The ratio ${T}_{h}/T$ is proportional to ${v}_{h\text{rms}}{\left(1\right)}^{1/4}$ , and proportional to $1/{T}_{0}$ , so the result ${T}_{h}/T\approx 0.4$ is highly significant. A different measured adiabatic invariant ${v}_{h\text{rms}}\left(1\right)$ , or a different ${T}_{0}$ , could have obtained ${T}_{h}/T$ orders of magnitude different from unity, so the measurement ${T}_{h}/T\approx 0.4$ is strong evidence that dark matter was once in thermal equilibrium with the Standard Model sector, and gives added support to the scenario $\mu \approx 0$ .

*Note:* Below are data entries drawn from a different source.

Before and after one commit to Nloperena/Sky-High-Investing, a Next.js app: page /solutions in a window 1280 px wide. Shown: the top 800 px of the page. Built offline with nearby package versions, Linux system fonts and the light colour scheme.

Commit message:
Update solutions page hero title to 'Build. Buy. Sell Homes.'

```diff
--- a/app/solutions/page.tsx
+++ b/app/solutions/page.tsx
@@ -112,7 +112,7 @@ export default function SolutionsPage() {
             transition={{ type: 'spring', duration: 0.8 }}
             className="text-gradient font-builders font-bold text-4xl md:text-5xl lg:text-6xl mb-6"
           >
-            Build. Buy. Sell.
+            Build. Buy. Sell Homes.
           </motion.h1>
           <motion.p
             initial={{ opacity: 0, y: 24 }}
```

We compare the measured ${T}_{h}/T$ and ${m}_{h}$ with expectations, see Table 7 of [2] (and extensions with other ${N}_{f}$ and ${N}_{b}$ ), and find one very good match: fermion dark matter with ${N}_{f}=2$ that decoupled in the approximate temperature range from the confinement-deconfinement transition to ${m}_{s}$ , that suggests Majorana sterile neutrino dark matter [2] ; and one marginal match for a boson with ${N}_{b}=3$ that decoupled in the temperature range from ${m}_{\pi}$ to ${m}_{c}$ .

References

[1] de Blok, W.J.G., et al. (2008) High-Resolution Rotation Curves and Galaxy Mass Models from THINGS. The Astronomical Journal, 136, 2648-2719.

https://doi.org/10.1088/0004-6256/136/6/2648

[2] Hoeneisen, B. (2019) A Study of Dark Matter with Spiral Galaxy Rotation Curves. International Journal of Astronomy and Astrophysics, 9, 71-96.

https://doi.org/10.4236/ijaa.2019.92007

[3] Tanabashi, M., et al. (Particle Data Group) (2018) The Review of Particle Physics. Physical Review D, 98, Article ID: 030001.

[4] Hoeneisen, B. (1993) Thermal Physics. Mellen Research University Press, San Francisco.

[5] Srivastava, Y.N., Widom, A. and Swain, J. (1997) Thermodynamic Equations of State for Dirac and Majorana Fermions. hep-ph/9709434.

http://cds.cern.ch/record/334578/files/9709434.pdf